Be very careful to not confuse watts and volts. 802.af can deliver just over 15 watts of power. Most routers are not designed for PoE so they could very well take over 15watts, which means they cannot be powered over ethernet. Now 802.at is a newer PoE standard that can provide either 25 or 50 watts but your switch is not that type. A real PoE AP will draw less than 15 watts since it is designed to stay within the restrictions. You are lucky that you have a better switch than most people that try this. All 8 of your ports can provide 15 watts of power. Many of the cheap ones can only run 4 ports and they must share only 50 watts of power..means only 3 can run at maximum.

There are small devices that will run 802.af to the switch and then convert the power to 12 volts. This is one model but I have not tried this so do your own research.
http://www.tp-link.com/en/products/details/?model=TL-POE10R#spec

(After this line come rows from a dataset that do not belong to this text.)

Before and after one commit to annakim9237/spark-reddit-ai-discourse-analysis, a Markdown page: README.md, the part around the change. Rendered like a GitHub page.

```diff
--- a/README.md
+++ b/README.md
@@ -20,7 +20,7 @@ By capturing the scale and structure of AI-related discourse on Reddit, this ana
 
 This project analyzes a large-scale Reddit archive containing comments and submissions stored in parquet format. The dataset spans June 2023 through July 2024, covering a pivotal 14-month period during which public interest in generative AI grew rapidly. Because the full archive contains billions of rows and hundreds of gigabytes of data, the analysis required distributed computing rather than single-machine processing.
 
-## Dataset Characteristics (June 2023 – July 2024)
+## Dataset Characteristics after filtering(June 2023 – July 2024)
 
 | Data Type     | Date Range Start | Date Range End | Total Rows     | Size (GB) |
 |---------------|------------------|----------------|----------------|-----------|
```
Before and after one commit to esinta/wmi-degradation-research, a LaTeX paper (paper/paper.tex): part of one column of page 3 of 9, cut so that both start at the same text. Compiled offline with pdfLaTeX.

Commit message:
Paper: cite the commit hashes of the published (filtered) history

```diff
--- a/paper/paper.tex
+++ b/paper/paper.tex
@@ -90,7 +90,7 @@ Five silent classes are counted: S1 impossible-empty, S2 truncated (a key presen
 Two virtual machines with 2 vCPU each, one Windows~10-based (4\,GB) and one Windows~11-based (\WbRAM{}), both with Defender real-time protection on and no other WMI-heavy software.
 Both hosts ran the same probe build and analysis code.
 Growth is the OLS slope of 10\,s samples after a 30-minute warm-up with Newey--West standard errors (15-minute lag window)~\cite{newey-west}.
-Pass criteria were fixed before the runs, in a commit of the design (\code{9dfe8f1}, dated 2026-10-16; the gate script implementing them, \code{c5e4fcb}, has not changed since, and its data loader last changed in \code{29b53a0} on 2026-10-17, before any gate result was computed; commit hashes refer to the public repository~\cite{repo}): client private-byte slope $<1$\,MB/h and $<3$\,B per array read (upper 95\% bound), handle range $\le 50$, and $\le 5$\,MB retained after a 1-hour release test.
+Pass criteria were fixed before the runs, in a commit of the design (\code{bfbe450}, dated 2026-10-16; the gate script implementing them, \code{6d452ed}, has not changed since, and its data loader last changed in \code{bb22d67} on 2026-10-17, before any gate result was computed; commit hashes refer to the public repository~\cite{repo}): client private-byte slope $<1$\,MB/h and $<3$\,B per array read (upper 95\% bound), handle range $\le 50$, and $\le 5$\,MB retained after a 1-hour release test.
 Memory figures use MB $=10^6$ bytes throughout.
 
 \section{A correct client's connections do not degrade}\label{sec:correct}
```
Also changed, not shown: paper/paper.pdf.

The key to see if you can even do this is to carefully read the specifications for the router and see how much power it draws. Sometimes it is stated in AMPS. The conversion is volt*amp=watt. So at 12 volts it would need to draw less than 1.25 amps to stay under 15 watts. I would not even get close the box that convert it from 48 to 12 volts will take some power also and very technically the 802.af specification only guarantees just over 12watts makes it to the far end of the cable when cable loss is included.
 
Solution